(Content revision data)
• • •

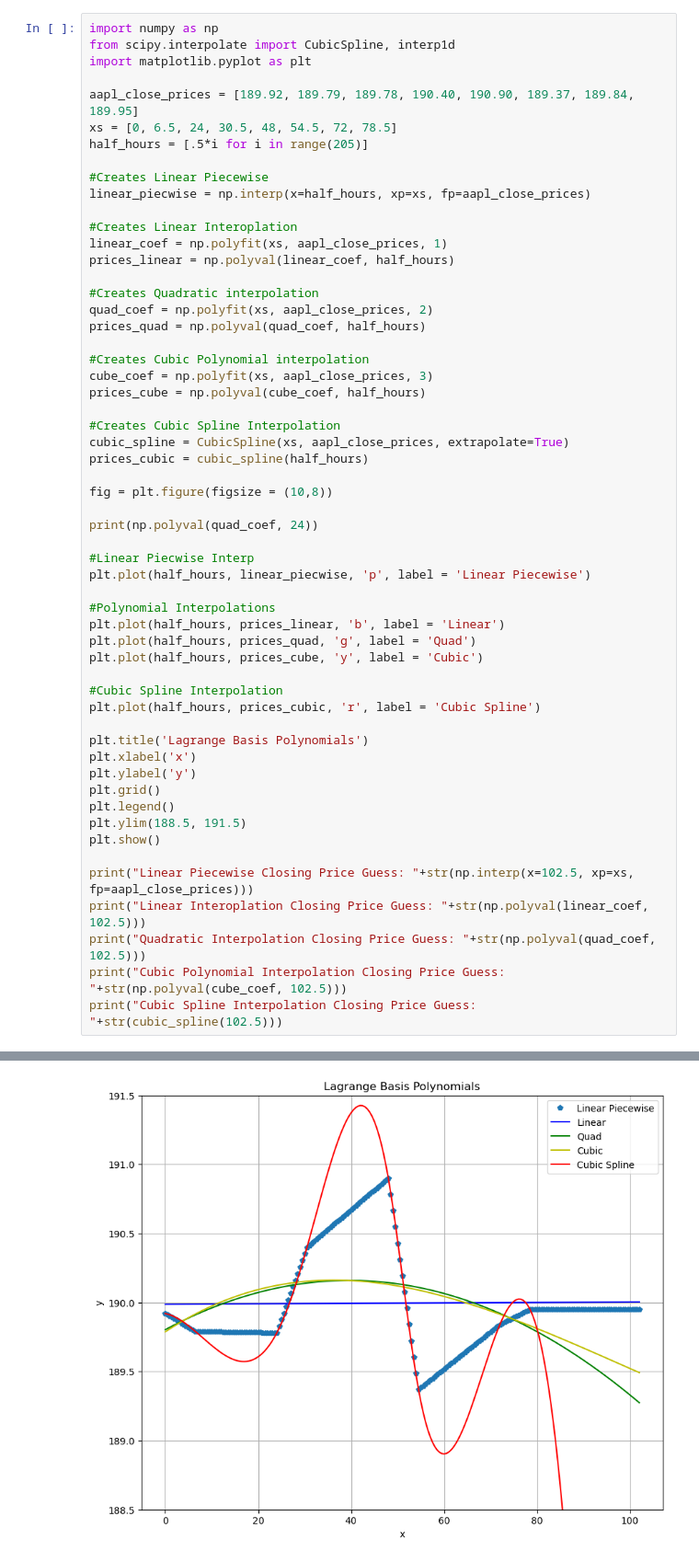
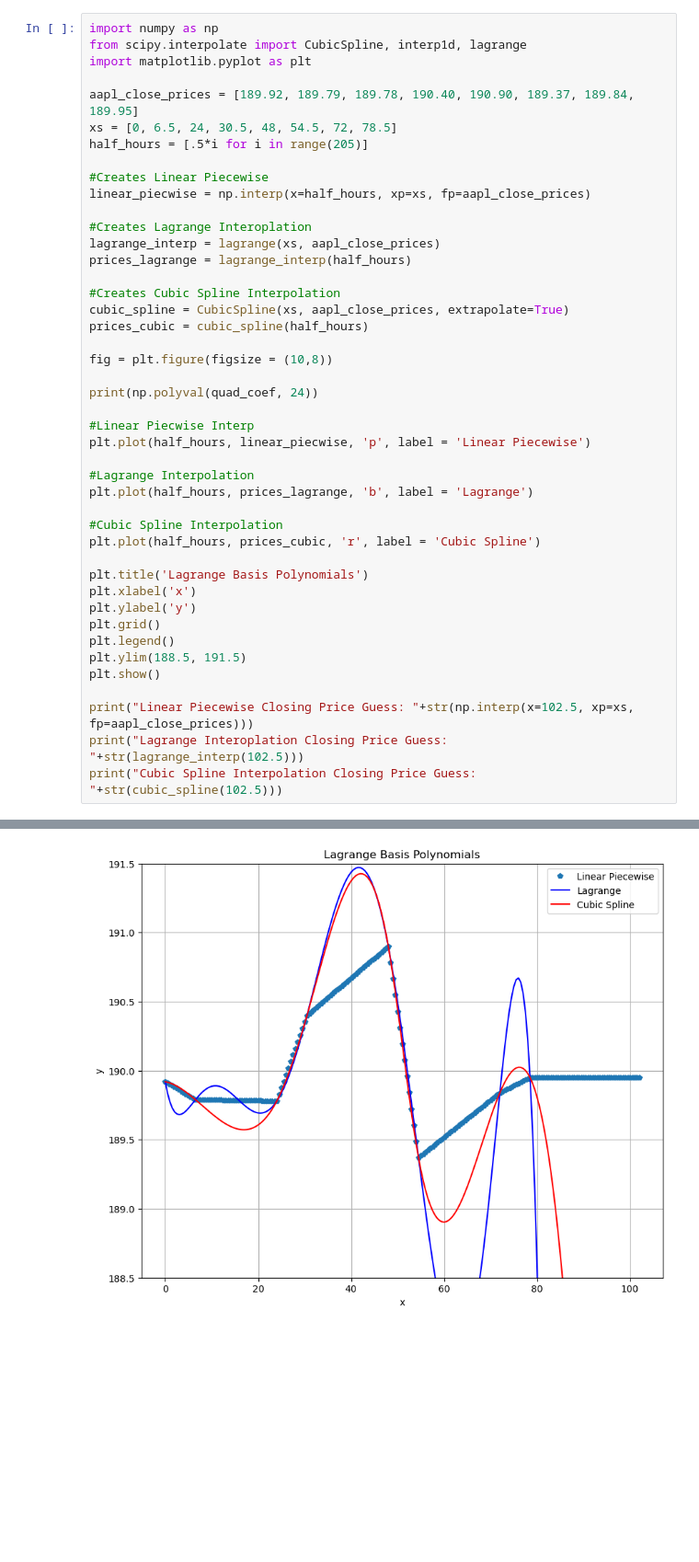
Before and after one commit to owen-taylor/NumericalComputationProject, a Jupyter notebook: Num_Comp_Proj.ipynb, the cells around one changed output, grey strips where cells are left out. Shown at 92% size. Saved outputs shown, nothing was run; the diff lists cells and outputs as text; blank space fills up the shorter version.

```diff
--- a/Num_Comp_Proj.ipynb
+++ b/Num_Comp_Proj.ipynb
@@ -1,6 +1,6 @@
 # %%
 import numpy as np
-from scipy.interpolate import CubicSpline, interp1d
+from scipy.interpolate import CubicSpline, interp1d, lagrange
 import matplotlib.pyplot as plt
 
 aapl_close_prices = [189.92, 189.79, 189.78, 190.40, 190.90, 189.37, 189.84, 189.95]
@@ -10,51 +10,39 @@ half_hours = [.5*i for i in range(205)]
 #Creates Linear Piecewise
 linear_piecwise = np.interp(x=half_hours, xp=xs, fp=aapl_close_prices)
 
-#Creates Linear Interoplation
-linear_coef = np.polyfit(xs, aapl_close_prices, 1)
-prices_linear = np.polyval(linear_coef, half_hours)
-
-#Creates Quadratic interpolation
-quad_coef = np.polyfit(xs, aapl_close_prices, 2)
-prices_quad = np.polyval(quad_coef, half_hours)
-
-#Creates Cubic Polynomial interpolation
-cube_coef = np.polyfit(xs, aapl_close_prices, 3)
-prices_cube = np.polyval(cube_coef, half_hours)
+#Creates Lagrange Interoplation
+lagrange_interp = lagrange(xs, aapl_close_prices)
+prices_lagrange = lagrange_interp(half_hours)
 
 #Creates Cubic Spline Interpolation
 cubic_spline = CubicSpline(xs, aapl_close_prices, extrapolate=True)
 prices_cubic = cubic_spline(half_hours)
 
 fig = plt.figure(figsize = (10,8))
 
 print(np.polyval(quad_coef, 24))
 
 #Linear Piecwise Interp
 plt.plot(half_hours, linear_piecwise, 'p', label = 'Linear Piecewise')
 
-#Polynomial Interpolations
-plt.plot(half_hours, prices_linear, 'b', label = 'Linear')
-plt.plot(half_hours, prices_quad, 'g', label = 'Quad')
-plt.plot(half_hours, prices_cube, 'y', label = 'Cubic')
+#Lagrange Interpolation
+plt.plot(half_hours, prices_lagrange, 'b', label = 'Lagrange')
 
 #Cubic Spline Interpolation
 plt.plot(half_hours, prices_cubic, 'r', label = 'Cubic Spline')
 
 plt.title('Lagrange Basis Polynomials')
 plt.xlabel('x')
 plt.ylabel('y')
 plt.grid()
 plt.legend()
 plt.ylim(188.5, 191.5)
 plt.show()
 
 print("Linear Piecewise Closing Price Guess: "+str(np.interp(x=102.5, xp=xs, fp=aapl_close_prices)))
-print("Linear Interoplation Closing Price Guess: "+str(np.polyval(linear_coef, 102.5)))
-print("Quadratic Interpolation Closing Price Guess: "+str(np.polyval(quad_coef, 102.5)))
-print("Cubic Polynomial Interpolation Closing Price Guess: "+str(np.polyval(cube_coef, 102.5)))
+print("Lagrange Interoplation Closing Price Guess: "+str(lagrange_interp(102.5)))
 print("Cubic Spline Interpolation Closing Price Guess: "+str(cubic_spline(102.5)))
 # %% [output]
 190.10452029421165
-[figure, old version]
+[figure, new version]
 Linear Piecewise Closing Price Guess: 189.95
```
Also changed, not shown: parts of 1 cell of this notebook.
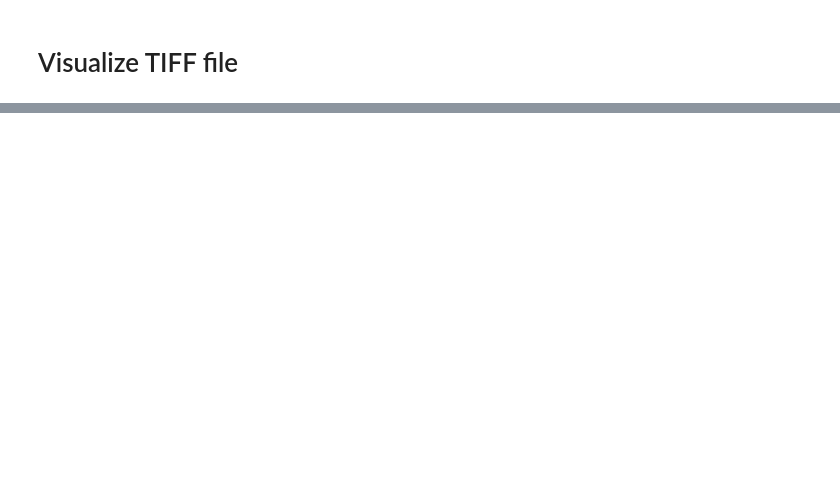
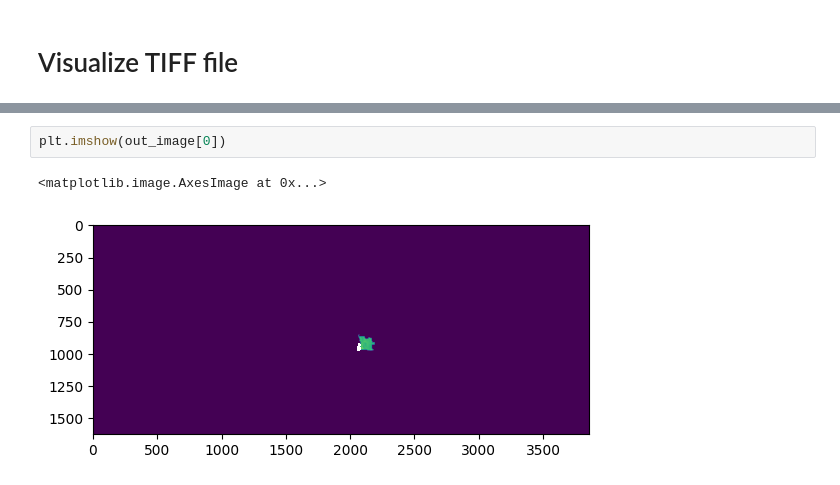
Before and after one commit to edrian-liao/angola-drought, a Jupyter notebook: notebooks/DataExploratory.ipynb, the cells around one changed output, grey strips where cells are left out. Saved outputs shown, nothing was run; the diff lists cells and outputs as text; blank space fills up the shorter version.

```diff
--- a/notebooks/DataExploratory.ipynb
+++ b/notebooks/DataExploratory.ipynb
@@ -59,0 +142,5 @@ plt.savefig('../figures/rszm_sample.png', dpi=300, bbox_inches='tight')
+# %%
+plt.imshow(out_image[0])
+# %% [output]
+<matplotlib.image.AxesImage at 0x...>
+[figure, added]
```
Also changed, not shown: parts of 22 cells of this notebook, 5 other files.
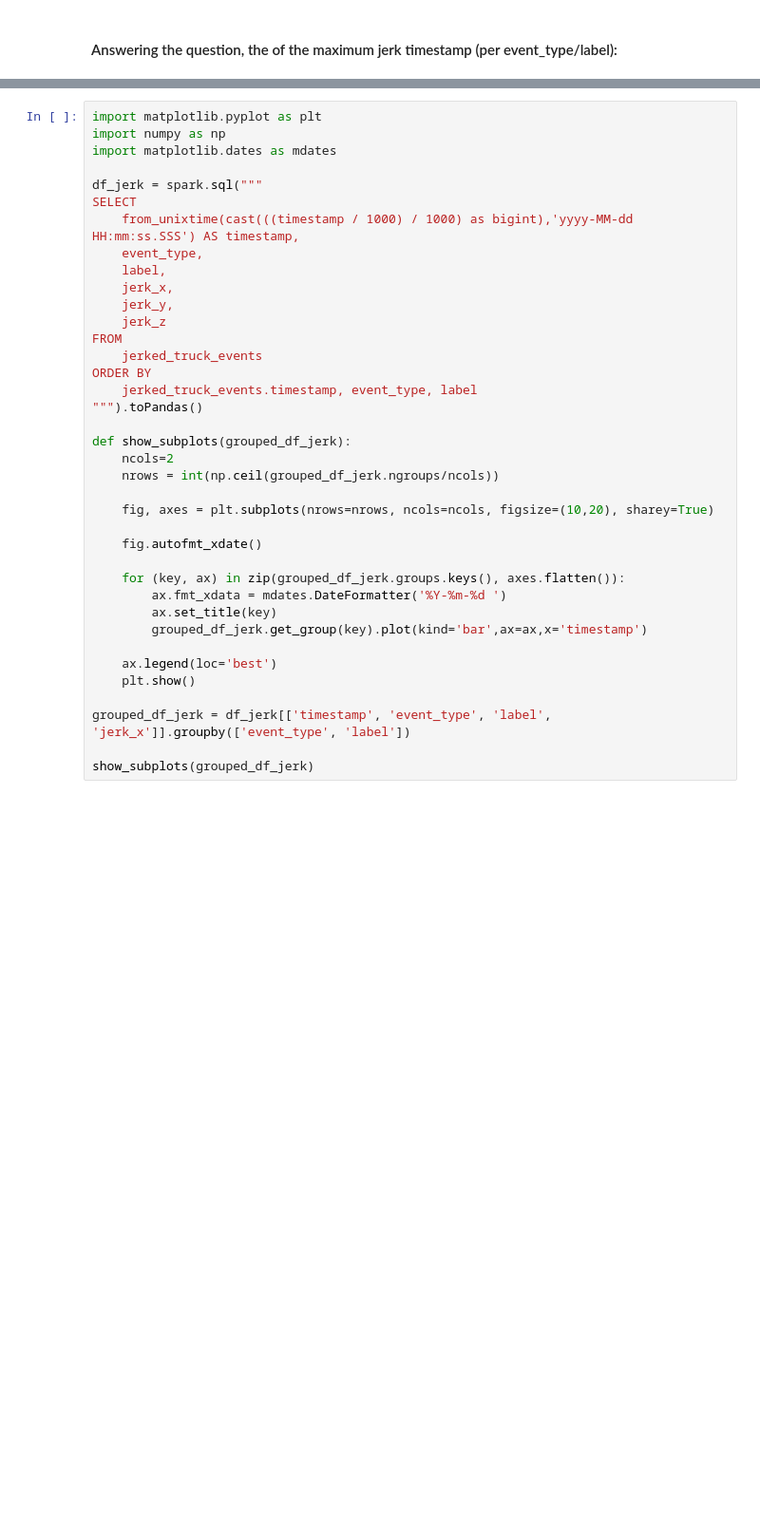
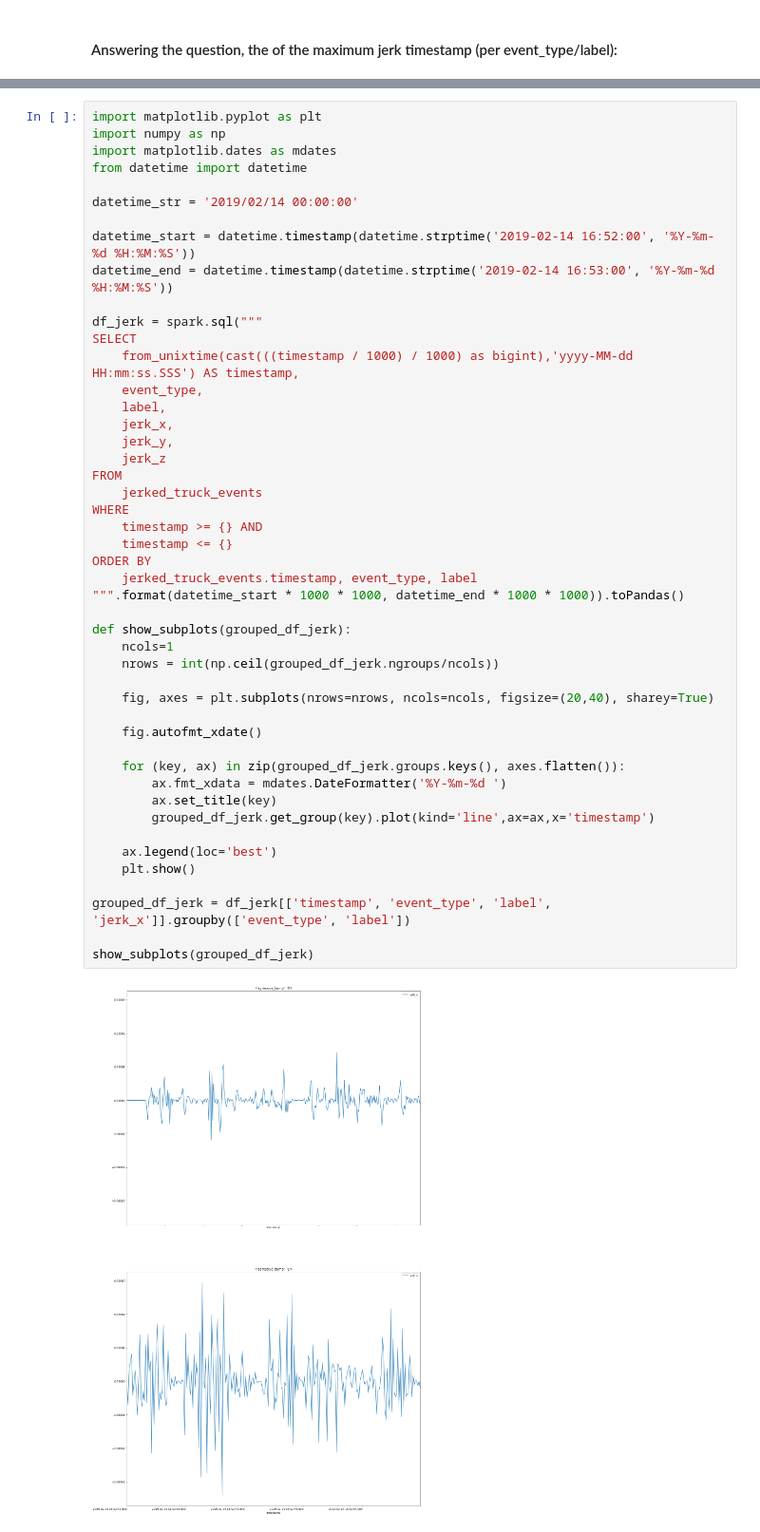
Before and after one commit to gabfr/truck-data-wrangler, a Jupyter notebook: truck-data-wrangler.ipynb, the cells around one changed output, grey strips where cells are left out. Shown at 95% size. Cells and saved outputs as stored; diff of their text form; blank space fills up the shorter version.

```diff
--- a/truck-data-wrangler.ipynb
+++ b/truck-data-wrangler.ipynb
@@ -204,37 +253,48 @@ LIMIT 1
 import matplotlib.pyplot as plt
 import numpy as np
 import matplotlib.dates as mdates
+from datetime import datetime
+
+datetime_str = '2019/02/14 00:00:00'
+
+datetime_start = datetime.timestamp(datetime.strptime('2019-02-14 16:52:00', '%Y-%m-%d %H:%M:%S'))
+datetime_end = datetime.timestamp(datetime.strptime('2019-02-14 16:53:00', '%Y-%m-%d %H:%M:%S'))
 
 df_jerk = spark.sql("""
 SELECT
     from_unixtime(cast(((timestamp / 1000) / 1000) as bigint),'yyyy-MM-dd HH:mm:ss.SSS') AS timestamp,
     event_type,
     label,
     jerk_x,
     jerk_y,
     jerk_z
 FROM
     jerked_truck_events
+WHERE
+    timestamp >= {} AND
+    timestamp <= {}
 ORDER BY
     jerked_truck_events.timestamp, event_type, label
-""").toPandas()
+""".format(datetime_start * 1000 * 1000, datetime_end * 1000 * 1000)).toPandas()
 
 def show_subplots(grouped_df_jerk):
-    ncols=2
+    ncols=1
     nrows = int(np.ceil(grouped_df_jerk.ngroups/ncols))
 
-    fig, axes = plt.subplots(nrows=nrows, ncols=ncols, figsize=(10,20), sharey=True)
+    fig, axes = plt.subplots(nrows=nrows, ncols=ncols, figsize=(20,40), sharey=True)
 
     fig.autofmt_xdate()
 
     for (key, ax) in zip(grouped_df_jerk.groups.keys(), axes.flatten()):
         ax.fmt_xdata = mdates.DateFormatter('%Y-%m-%d ')
         ax.set_title(key)
-        grouped_df_jerk.get_group(key).plot(kind='bar',ax=ax,x='timestamp')
+        grouped_df_jerk.get_group(key).plot(kind='line',ax=ax,x='timestamp')
 
     ax.legend(loc='best')
     plt.show()
 
 grouped_df_jerk = df_jerk[['timestamp', 'event_type', 'label', 'jerk_x']].groupby(['event_type', 'label'])
 
 show_subplots(grouped_df_jerk)
+# %% [output]
+[figure, added]
```
Also changed, not shown: parts of 15 cells of this notebook, 2 other files.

• • •

• **Work task**
Give the entries again, exactly and in full, with no image included.

• **Reply to the task**
Before and after one commit to owen-taylor/NumericalComputationProject, a Jupyter notebook: Num_Comp_Proj.ipynb, the cells around one changed output, grey strips where cells are left out. Shown at 92% size. Saved outputs shown, nothing was run; the diff lists cells and outputs as text; blank space fills up the shorter version.

```diff
--- a/Num_Comp_Proj.ipynb
+++ b/Num_Comp_Proj.ipynb
@@ -1,6 +1,6 @@
 # %%
 import numpy as np
-from scipy.interpolate import CubicSpline, interp1d
+from scipy.interpolate import CubicSpline, interp1d, lagrange
 import matplotlib.pyplot as plt
 
 aapl_close_prices = [189.92, 189.79, 189.78, 190.40, 190.90, 189.37, 189.84, 189.95]
@@ -10,51 +10,39 @@ half_hours = [.5*i for i in range(205)]
 #Creates Linear Piecewise
 linear_piecwise = np.interp(x=half_hours, xp=xs, fp=aapl_close_prices)
 
-#Creates Linear Interoplation
-linear_coef = np.polyfit(xs, aapl_close_prices, 1)
-prices_linear = np.polyval(linear_coef, half_hours)
-
-#Creates Quadratic interpolation
-quad_coef = np.polyfit(xs, aapl_close_prices, 2)
-prices_quad = np.polyval(quad_coef, half_hours)
-
-#Creates Cubic Polynomial interpolation
-cube_coef = np.polyfit(xs, aapl_close_prices, 3)
-prices_cube = np.polyval(cube_coef, half_hours)
+#Creates Lagrange Interoplation
+lagrange_interp = lagrange(xs, aapl_close_prices)
+prices_lagrange = lagrange_interp(half_hours)
 
 #Creates Cubic Spline Interpolation
 cubic_spline = CubicSpline(xs, aapl_close_prices, extrapolate=True)
 prices_cubic = cubic_spline(half_hours)
 
 fig = plt.figure(figsize = (10,8))
 
 print(np.polyval(quad_coef, 24))
 
 #Linear Piecwise Interp
 plt.plot(half_hours, linear_piecwise, 'p', label = 'Linear Piecewise')
 
-#Polynomial Interpolations
-plt.plot(half_hours, prices_linear, 'b', label = 'Linear')
-plt.plot(half_hours, prices_quad, 'g', label = 'Quad')
-plt.plot(half_hours, prices_cube, 'y', label = 'Cubic')
+#Lagrange Interpolation
+plt.plot(half_hours, prices_lagrange, 'b', label = 'Lagrange')
 
 #Cubic Spline Interpolation
 plt.plot(half_hours, prices_cubic, 'r', label = 'Cubic Spline')
 
 plt.title('Lagrange Basis Polynomials')
 plt.xlabel('x')
 plt.ylabel('y')
 plt.grid()
 plt.legend()
 plt.ylim(188.5, 191.5)
 plt.show()
 
 print("Linear Piecewise Closing Price Guess: "+str(np.interp(x=102.5, xp=xs, fp=aapl_close_prices)))
-print("Linear Interoplation Closing Price Guess: "+str(np.polyval(linear_coef, 102.5)))
-print("Quadratic Interpolation Closing Price Guess: "+str(np.polyval(quad_coef, 102.5)))
-print("Cubic Polynomial Interpolation Closing Price Guess: "+str(np.polyval(cube_coef, 102.5)))
+print("Lagrange Interoplation Closing Price Guess: "+str(lagrange_interp(102.5)))
 print("Cubic Spline Interpolation Closing Price Guess: "+str(cubic_spline(102.5)))
 # %% [output]
 190.10452029421165
-[figure, old version]
+[figure, new version]
 Linear Piecewise Closing Price Guess: 189.95
```
Also changed, not shown: parts of 1 cell of this notebook.
Before and after one commit to edrian-liao/angola-drought, a Jupyter notebook: notebooks/DataExploratory.ipynb, the cells around one changed output, grey strips where cells are left out. Saved outputs shown, nothing was run; the diff lists cells and outputs as text; blank space fills up the shorter version.

```diff
--- a/notebooks/DataExploratory.ipynb
+++ b/notebooks/DataExploratory.ipynb
@@ -59,0 +142,5 @@ plt.savefig('../figures/rszm_sample.png', dpi=300, bbox_inches='tight')
+# %%
+plt.imshow(out_image[0])
+# %% [output]
+<matplotlib.image.AxesImage at 0x...>
+[figure, added]
```
Also changed, not shown: parts of 22 cells of this notebook, 5 other files.
Before and after one commit to gabfr/truck-data-wrangler, a Jupyter notebook: truck-data-wrangler.ipynb, the cells around one changed output, grey strips where cells are left out. Shown at 95% size. Cells and saved outputs as stored; diff of their text form; blank space fills up the shorter version.

```diff
--- a/truck-data-wrangler.ipynb
+++ b/truck-data-wrangler.ipynb
@@ -204,37 +253,48 @@ LIMIT 1
 import matplotlib.pyplot as plt
 import numpy as np
 import matplotlib.dates as mdates
+from datetime import datetime
+
+datetime_str = '2019/02/14 00:00:00'
+
+datetime_start = datetime.timestamp(datetime.strptime('2019-02-14 16:52:00', '%Y-%m-%d %H:%M:%S'))
+datetime_end = datetime.timestamp(datetime.strptime('2019-02-14 16:53:00', '%Y-%m-%d %H:%M:%S'))
 
 df_jerk = spark.sql("""
 SELECT
     from_unixtime(cast(((timestamp / 1000) / 1000) as bigint),'yyyy-MM-dd HH:mm:ss.SSS') AS timestamp,
     event_type,
     label,
     jerk_x,
     jerk_y,
     jerk_z
 FROM
     jerked_truck_events
+WHERE
+    timestamp >= {} AND
+    timestamp <= {}
 ORDER BY
     jerked_truck_events.timestamp, event_type, label
-""").toPandas()
+""".format(datetime_start * 1000 * 1000, datetime_end * 1000 * 1000)).toPandas()
 
 def show_subplots(grouped_df_jerk):
-    ncols=2
+    ncols=1
     nrows = int(np.ceil(grouped_df_jerk.ngroups/ncols))
 
-    fig, axes = plt.subplots(nrows=nrows, ncols=ncols, figsize=(10,20), sharey=True)
+    fig, axes = plt.subplots(nrows=nrows, ncols=ncols, figsize=(20,40), sharey=True)
 
     fig.autofmt_xdate()
 
     for (key, ax) in zip(grouped_df_jerk.groups.keys(), axes.flatten()):
         ax.fmt_xdata = mdates.DateFormatter('%Y-%m-%d ')
         ax.set_title(key)
-        grouped_df_jerk.get_group(key).plot(kind='bar',ax=ax,x='timestamp')
+        grouped_df_jerk.get_group(key).plot(kind='line',ax=ax,x='timestamp')
 
     ax.legend(loc='best')
     plt.show()
 
 grouped_df_jerk = df_jerk[['timestamp', 'event_type', 'label', 'jerk_x']].groupby(['event_type', 'label'])
 
 show_subplots(grouped_df_jerk)
+# %% [output]
+[figure, added]
```
Also changed, not shown: parts of 15 cells of this notebook, 2 other files.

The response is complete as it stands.